§ **Your objective**:
Please write out the listing below again in its exact form.

== Provided material ==

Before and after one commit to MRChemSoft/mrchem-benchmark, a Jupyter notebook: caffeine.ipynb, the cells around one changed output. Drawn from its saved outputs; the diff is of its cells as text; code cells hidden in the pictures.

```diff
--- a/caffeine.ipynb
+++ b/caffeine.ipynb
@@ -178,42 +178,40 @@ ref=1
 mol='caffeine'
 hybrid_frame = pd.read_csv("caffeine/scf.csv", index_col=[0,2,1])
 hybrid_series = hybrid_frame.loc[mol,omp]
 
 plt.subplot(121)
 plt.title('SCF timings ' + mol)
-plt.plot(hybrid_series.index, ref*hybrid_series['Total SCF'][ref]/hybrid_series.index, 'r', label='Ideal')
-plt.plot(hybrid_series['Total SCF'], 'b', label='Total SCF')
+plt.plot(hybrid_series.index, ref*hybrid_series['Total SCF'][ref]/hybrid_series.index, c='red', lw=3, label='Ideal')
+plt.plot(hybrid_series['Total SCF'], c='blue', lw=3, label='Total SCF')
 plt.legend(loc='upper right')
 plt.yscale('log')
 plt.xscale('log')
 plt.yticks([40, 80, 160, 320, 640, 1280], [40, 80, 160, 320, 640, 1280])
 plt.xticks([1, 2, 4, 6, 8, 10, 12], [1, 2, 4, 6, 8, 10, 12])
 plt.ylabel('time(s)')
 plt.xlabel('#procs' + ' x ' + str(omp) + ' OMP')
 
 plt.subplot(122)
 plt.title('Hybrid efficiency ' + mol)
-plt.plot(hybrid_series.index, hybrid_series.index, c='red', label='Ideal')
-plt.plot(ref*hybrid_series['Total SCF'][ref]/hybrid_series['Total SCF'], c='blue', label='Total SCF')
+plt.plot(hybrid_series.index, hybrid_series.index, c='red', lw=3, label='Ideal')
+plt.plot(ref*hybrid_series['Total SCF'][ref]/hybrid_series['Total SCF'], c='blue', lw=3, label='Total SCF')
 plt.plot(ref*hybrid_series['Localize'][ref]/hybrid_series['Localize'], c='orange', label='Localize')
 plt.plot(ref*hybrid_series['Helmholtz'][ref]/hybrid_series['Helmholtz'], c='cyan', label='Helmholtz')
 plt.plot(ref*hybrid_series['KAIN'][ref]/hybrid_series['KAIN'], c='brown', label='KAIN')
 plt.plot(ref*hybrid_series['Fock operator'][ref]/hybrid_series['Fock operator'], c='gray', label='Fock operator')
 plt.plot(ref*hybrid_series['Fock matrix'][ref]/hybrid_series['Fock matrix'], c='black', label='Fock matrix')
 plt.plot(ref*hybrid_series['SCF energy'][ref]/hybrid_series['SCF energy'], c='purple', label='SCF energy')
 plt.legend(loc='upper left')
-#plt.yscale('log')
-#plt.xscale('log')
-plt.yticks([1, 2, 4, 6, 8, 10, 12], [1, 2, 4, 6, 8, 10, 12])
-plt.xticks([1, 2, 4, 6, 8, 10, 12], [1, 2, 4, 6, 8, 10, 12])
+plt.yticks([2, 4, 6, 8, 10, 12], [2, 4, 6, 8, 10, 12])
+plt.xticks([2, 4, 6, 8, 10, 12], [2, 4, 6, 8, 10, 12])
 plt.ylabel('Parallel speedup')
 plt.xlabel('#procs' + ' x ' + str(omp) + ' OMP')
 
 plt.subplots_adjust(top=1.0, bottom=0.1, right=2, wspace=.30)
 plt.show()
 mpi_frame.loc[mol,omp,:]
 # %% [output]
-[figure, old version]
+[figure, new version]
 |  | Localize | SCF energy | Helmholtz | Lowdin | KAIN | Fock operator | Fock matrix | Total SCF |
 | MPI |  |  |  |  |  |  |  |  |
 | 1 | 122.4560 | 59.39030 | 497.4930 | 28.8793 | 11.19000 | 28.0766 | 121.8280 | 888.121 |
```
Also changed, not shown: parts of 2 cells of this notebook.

===

§ **Written response**:
Before and after one commit to MRChemSoft/mrchem-benchmark, a Jupyter notebook: caffeine.ipynb, the cells around one changed output. Drawn from its saved outputs; the diff is of its cells as text; code cells hidden in the pictures.

```diff
--- a/caffeine.ipynb
+++ b/caffeine.ipynb
@@ -178,42 +178,40 @@ ref=1
 mol='caffeine'
 hybrid_frame = pd.read_csv("caffeine/scf.csv", index_col=[0,2,1])
 hybrid_series = hybrid_frame.loc[mol,omp]
 
 plt.subplot(121)
 plt.title('SCF timings ' + mol)
-plt.plot(hybrid_series.index, ref*hybrid_series['Total SCF'][ref]/hybrid_series.index, 'r', label='Ideal')
-plt.plot(hybrid_series['Total SCF'], 'b', label='Total SCF')
+plt.plot(hybrid_series.index, ref*hybrid_series['Total SCF'][ref]/hybrid_series.index, c='red', lw=3, label='Ideal')
+plt.plot(hybrid_series['Total SCF'], c='blue', lw=3, label='Total SCF')
 plt.legend(loc='upper right')
 plt.yscale('log')
 plt.xscale('log')
 plt.yticks([40, 80, 160, 320, 640, 1280], [40, 80, 160, 320, 640, 1280])
 plt.xticks([1, 2, 4, 6, 8, 10, 12], [1, 2, 4, 6, 8, 10, 12])
 plt.ylabel('time(s)')
 plt.xlabel('#procs' + ' x ' + str(omp) + ' OMP')
 
 plt.subplot(122)
 plt.title('Hybrid efficiency ' + mol)
-plt.plot(hybrid_series.index, hybrid_series.index, c='red', label='Ideal')
-plt.plot(ref*hybrid_series['Total SCF'][ref]/hybrid_series['Total SCF'], c='blue', label='Total SCF')
+plt.plot(hybrid_series.index, hybrid_series.index, c='red', lw=3, label='Ideal')
+plt.plot(ref*hybrid_series['Total SCF'][ref]/hybrid_series['Total SCF'], c='blue', lw=3, label='Total SCF')
 plt.plot(ref*hybrid_series['Localize'][ref]/hybrid_series['Localize'], c='orange', label='Localize')
 plt.plot(ref*hybrid_series['Helmholtz'][ref]/hybrid_series['Helmholtz'], c='cyan', label='Helmholtz')
 plt.plot(ref*hybrid_series['KAIN'][ref]/hybrid_series['KAIN'], c='brown', label='KAIN')
 plt.plot(ref*hybrid_series['Fock operator'][ref]/hybrid_series['Fock operator'], c='gray', label='Fock operator')
 plt.plot(ref*hybrid_series['Fock matrix'][ref]/hybrid_series['Fock matrix'], c='black', label='Fock matrix')
 plt.plot(ref*hybrid_series['SCF energy'][ref]/hybrid_series['SCF energy'], c='purple', label='SCF energy')
 plt.legend(loc='upper left')
-#plt.yscale('log')
-#plt.xscale('log')
-plt.yticks([1, 2, 4, 6, 8, 10, 12], [1, 2, 4, 6, 8, 10, 12])
-plt.xticks([1, 2, 4, 6, 8, 10, 12], [1, 2, 4, 6, 8, 10, 12])
+plt.yticks([2, 4, 6, 8, 10, 12], [2, 4, 6, 8, 10, 12])
+plt.xticks([2, 4, 6, 8, 10, 12], [2, 4, 6, 8, 10, 12])
 plt.ylabel('Parallel speedup')
 plt.xlabel('#procs' + ' x ' + str(omp) + ' OMP')
 
 plt.subplots_adjust(top=1.0, bottom=0.1, right=2, wspace=.30)
 plt.show()
 mpi_frame.loc[mol,omp,:]
 # %% [output]
-[figure, old version]
+[figure, new version]
 |  | Localize | SCF energy | Helmholtz | Lowdin | KAIN | Fock operator | Fock matrix | Total SCF |
 | MPI |  |  |  |  |  |  |  |  |
 | 1 | 122.4560 | 59.39030 | 497.4930 | 28.8793 | 11.19000 | 28.0766 | 121.8280 | 888.121 |
```
Also changed, not shown: parts of 2 cells of this notebook.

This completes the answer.